Committee on Children With Disabilities, (2001). Developmental Surveillance and Screening of Infants and Young Children. American Academy of Pediatrics. Vol. 108, 192-196
Frankenburg, W., & Dodds, J., (1967). The Denver Developmental Screening Test. The Journal of Pediatrics. Vol. 71 (2), 181-191.
RESPONSE 3 (Remington):
Diagnostic assessment is can determine whether a child belongs to a special needs program. This assessment seeks to identify the impairment of the child, the source of the impairment and is coupled with recommendations for the possible impairment. One of the most difficult issues in assessing children and infants is the identification of special needs because of an impairment (Bowman, 2000). Children are rapidly developing and may be contending with significant stressors in their home life. Significant stressors within home life can retard cognitive progress. Some assessments are used to determine whether a child is at risk for failing school. Some assessments run the risk providing extra resources to children in the short term: with long term consequences that could be detrimental to the child student. It is imperative that assessments consider the home environment of the potential special needs student. Incorrect assessment could effect the future educational programs the child is enrolled in. This could have long-term educational and professional ramifications when the child reaches adulthood.

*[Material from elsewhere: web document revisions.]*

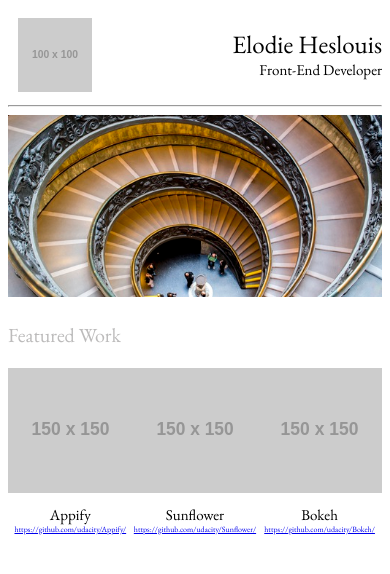
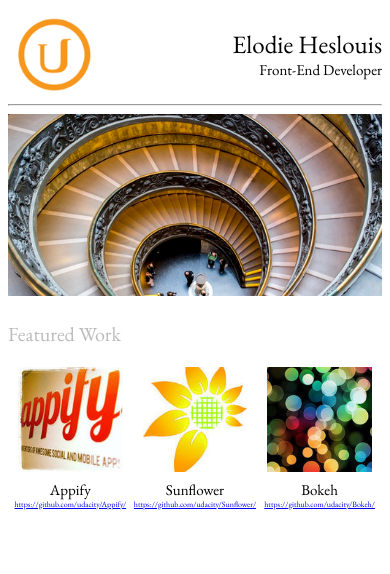
Before and after one commit to eheslouis/My-Portfolio, a plain HTML site: page index.html in a window 390 px wide. Drawn offline with nearby package versions, Linux system fonts and the light colour scheme; placeholder pictures from the web are drawn by us.

Commit message:
All requirements are completed: 	- all images are in and responsive 	- the links are in 	- the page is validated via http://validator.w3.org

```diff
--- a/css/style.css
+++ b/css/style.css
@@ -17,12 +17,14 @@ body{
 	font-size: 30px;
 	margin-top: 0.5em;
 	margin-bottom: 0px;
+	text-align: right;
 }
 
 .title-job{
 	font-size: 20px;
 	margin-top: 0px;
 	margin-bottom: 0px;
+	text-align: right;
 }
 
 .feature-work{
@@ -34,25 +36,36 @@ body{
 	margin-top:10px;
 	margin-left:10px;
 	margin-right: 10px;
-	width: calc(100% - 20px);
+	width: calc( 100% - 20px );
 	max-width: 100px;
+}
+
+.main-image{
+	width : 100%;
 }
 
 .work-title{
 	font-size: 20px;
 	margin-top: 0.5em;
 	margin-bottom: 0em;
+	text-align: center;
+}
+
+.work-img{
+	max-width: 150px;
+	width: calc( 100% - 20px );
+	display: block;
+	margin-left: auto;
+	margin-right: auto;
 }
 
 .link{
 	font-size: 12px;
 	margin-top: 0em;
 	margin-bottom: 0.25em;
+	text-align: center;
 }
 
-.main-image{
-	width = 100%;
-}
 
 @media screen and (min-width: 770px){
 	.grid{
--- a/index.html
+++ b/index.html
@@ -1,18 +1,23 @@
 <!DOCTYPE html>
 <html>
 	<head>
+		<meta name="description" content="Udacity Portfolio Project" />
+	    <meta name="author" content="Elodie Heslouis">
+	    <meta name="viewport" content="width=device-width, minimum-scale=1.0, initial-scale=1.0, user-scalable=yes">
+	    <meta name="mobile-web-app-capable" content="yes">
 		<link rel="stylesheet" type="text/css" href="css/style.css">
 		<link href='http://fonts.googleapis.com/css?family=EB+Garamond' rel='stylesheet' type='text/css'>
+		<meta charset="utf-8">
+		<title>My Portfolio</title>
 	</head>
 
 	<body>
 		<div class="grid">
 			<div class="row">
 				<div class="col-3">
-					<!-- TODO add icon -->
-					<img class="logo" src="http://placehold.it/100x100">
+					<img class="logo" src="images/udacity-logo.jpg" alt="Udacity Logo">
 				</div>
-				<div class="col-9" align="right">
+				<div class="col-9">
 					<p class="title-super">Elodie Heslouis</p>
 					<p class="title-job">Front-End Developer</p>
 				</div>
@@ -27,7 +32,7 @@
 					<picture class="main-image">
 						<source media="(min-width: 600px)" srcset="images/mainimage_large.jpg 2x, images/mainimage_medium.jpg 1x">
 						<source srcset="images/mainimage_medium.jpg 2x, images/mainimage_small.jpg 1x">
-						<img class="main-image" src="images/mainimage_medium.jpg" alt="vatican stairs" width = "100%">
+						<img class="main-image" src="images/mainimage_medium.jpg" alt="vatican stairs">
 					</picture>
 				</div>
 			</div>
@@ -36,21 +41,25 @@
 					<p>Featured Work</p>
 				</div>
 			</div>
-			<div class="row" align="center">
+			<div class="row work-row">
 				<div class="col-4">
 					<a href="https://github.com/udacity/Appify/">
-						<img class="work-img" src="http://placehold.it/150x150" width = "100%">
+						<img class="work-img" src="images/appify.jpg" alt="Appify logo">
 					</a>
 					<p class="work-title">Appify</p>
 					<p class="link"><a href="https://github.com/udacity/Appify/">https://github.com/udacity/Appify/</a></p>
 				</div>
 				<div class="col-4">
-					<img class="work-img" src="http://placehold.it/150x150" width = "100%">
+					<a href="https://github.com/udacity/Sunflower/">
+						<img class="work-img" src="images/sunflower.jpg" alt="sunflower logo">
+					</a>
 					<p class="work-title">Sunflower</p>
 					<p class="link"><a href="https://github.com/udacity/Sunflower/">https://github.com/udacity/Sunflower/</a></p>
 				</div>
 				<div class="col-4">
-					<img class="work-img" src="http://placehold.it/150x150" width = "100%">
+					<a href="https://github.com/udacity/Bokeh/">
+						<img class="work-img" src="images/bokeh.jpg" alt="bokeh picture">
+					</a>
 					<p class="work-title">Bokeh</p>
 					<p class="link"><a href="https://github.com/udacity/Bokeh/">https://github.com/udacity/Bokeh/</a></p>
 				</div>
```
Also changed, not shown: images/appify.jpg (added), images/bokeh.jpg (added), images/sunflower.jpg (added), images/udacity-logo.jpg (added).
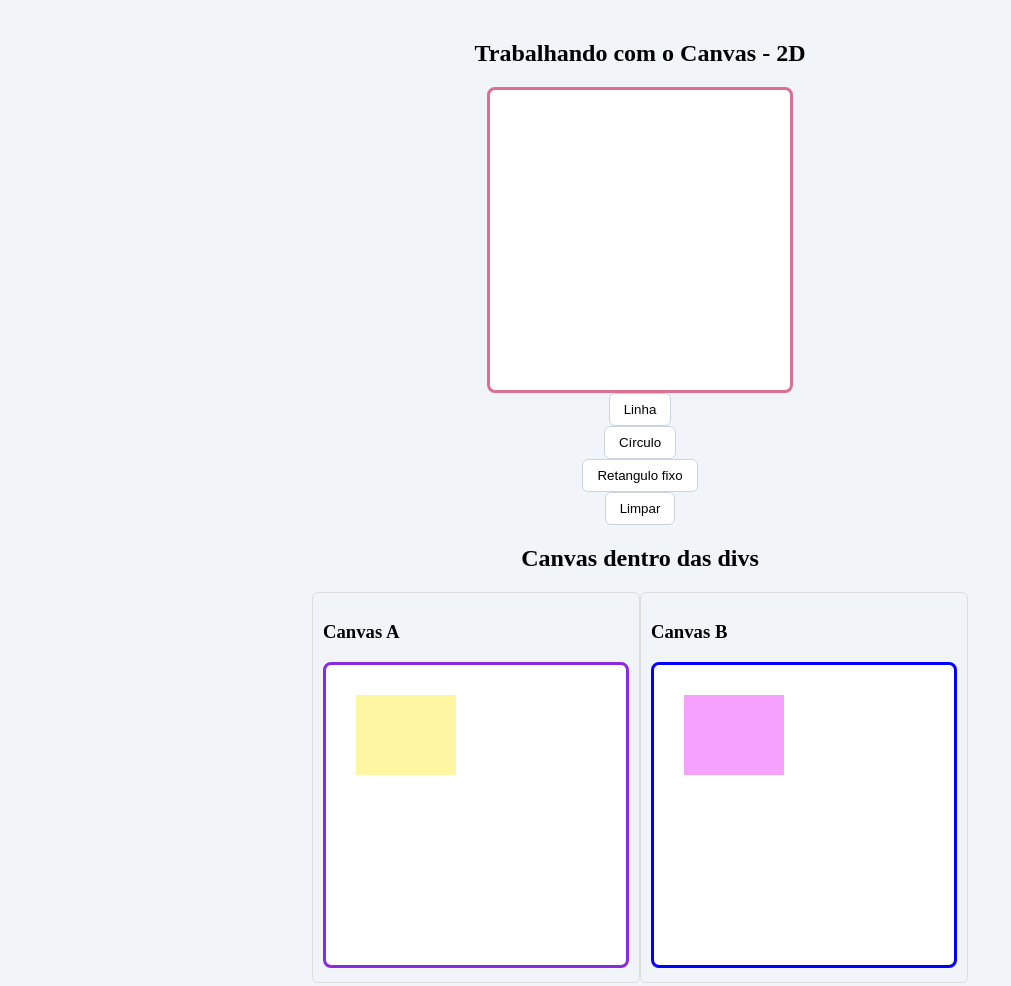
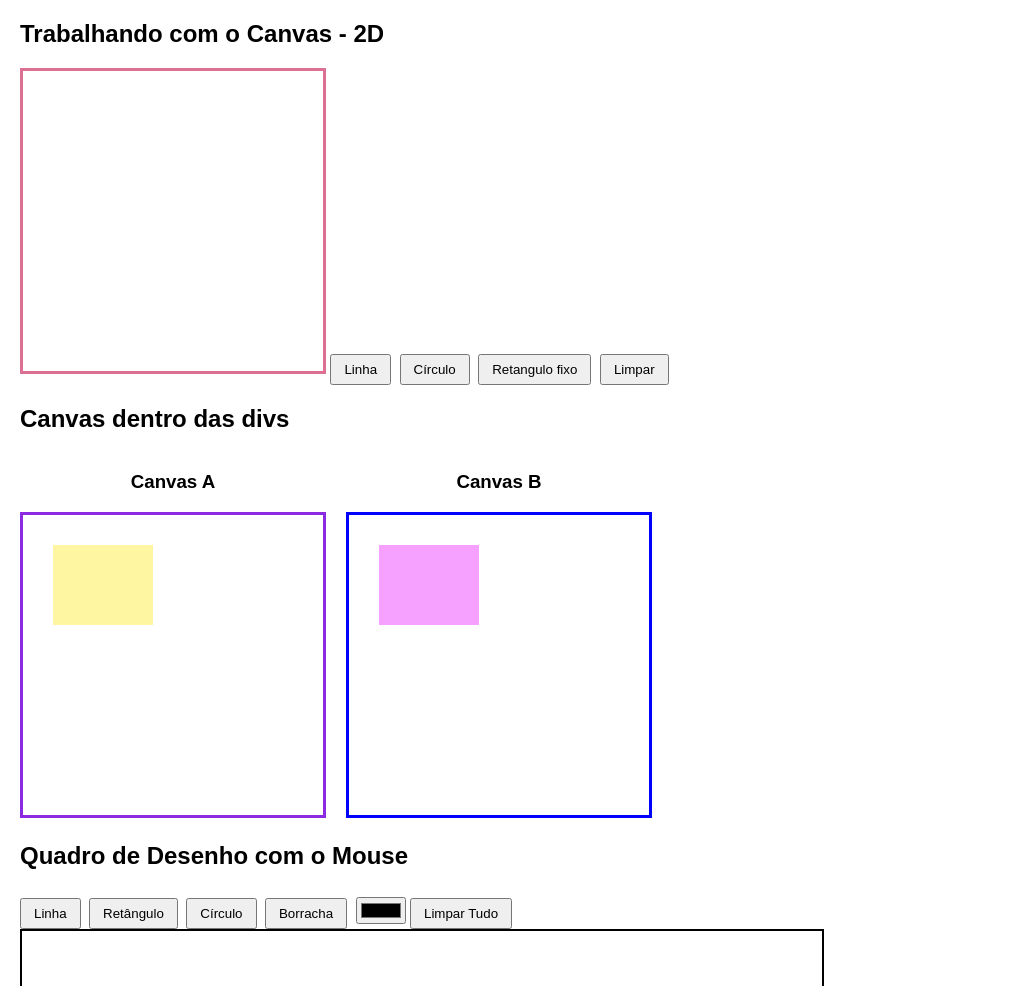
Before and after one commit to VHinokuma/Canvas-no-HTML-e-JavaScript, a plain HTML site: page index.html in a window 1280 px wide. Shown: the top 986 px of the page, without its empty margins (0-1011 px from the left). Drawn offline with Linux system fonts and the light colour scheme.

Commit message:
Mudança nas configurações css

```diff
--- a/canvas.css
+++ b/canvas.css
@@ -1,47 +1,26 @@
-.painel{
-    display: flex;
-    flex-direction: row;
-    justify-content: space-around;
+body {
+    font-family: Arial, sans-serif;
+    margin: 20px;
 }
 
-.card{
-    border: 1px solid gainsboro;
-    padding: 10px;
-    border-radius: 6px;
+/* Deixa os canvas A e B lado a lado dentro da div painel */
+.painel {
+    display: flex;
+    gap: 20px;
+    margin-bottom: 20px;
 }
 
-canvas {
-  background-color: #ffffff;
-  border: 2px solid #94a3b8;
-  border-radius: 8px;
-  cursor: crosshair; /*Muda o mouse para mira*/
-}
-
-body {
-  font-family: "Times New Roman", Times, serif;
-  display: flex;
-  background-color: #f1f5f9;
-  margin-top: 20px;
-  align-items: center;
-  flex-direction: column;
-}
-
-.toolbar {
-  margin-bottom: 12px;
-  display: flex;
-  gap: 8px;
+.card {
+    text-align: center;
 }
 
 button {
-  padding: 8px 14px;
-  cursor: pointer;
-  border: 1px solid #cbd5e1;
-  background-color: #ffffff;
-  border-radius: 6px;
+    padding: 6px 12px;
+    margin-top: 8px;
+    margin-right: 4px;
+    cursor: pointer;
 }
 
-button.active {
-  background-color: #2563eb;
-  color: #ffffff;
-  border-color: #2563eb;
+#quadro {
+    cursor: crosshair;
 }
```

Secondly, the history of standardized tests has a dark history of misdiagnosis. Standardized tests may not be appropriate for all children and may only offer a myopic perspective of the child’s competencies. Cultural implications, socioeconomic status, home environment and other variables may unduly influence the child’s performance on any standardized test. Watching the child interact with their school peers and conducting a clinical interview are two additional measures that will give assessment a more three-dimensional state.
Third, an assessor must be kept abreast of the scientific and technological tools available for assessment. The assessment is only as good as the assessor. If the assessor fails to take into account experiences, cultural backgrounds, language or home life, then the assessor may fail to appreciate the cognitive limitations or potential of any one child. Assessment is also subjective. There are various technique and goals within assessment models. For example, Vygotsky and Reuven are two theorists that consider the prior conceptions of the child to promote future cognitive growth. These two theorists have argued for an in depth assessment of children with a unique tailoring. These theorists have stressed the importance of knowing the cultural background, use of language, clinical interviews and natural observation. These theorists steer away from relying solely on standardized tests for cognitive assessment.
Barbara T. Bowman, M. Suzanne Donovan, & M. Susan Burns. (2000). Appendix: Scientific Evidence. In Eager to Learn: Educating Our Preschoolers (pp. 323–332).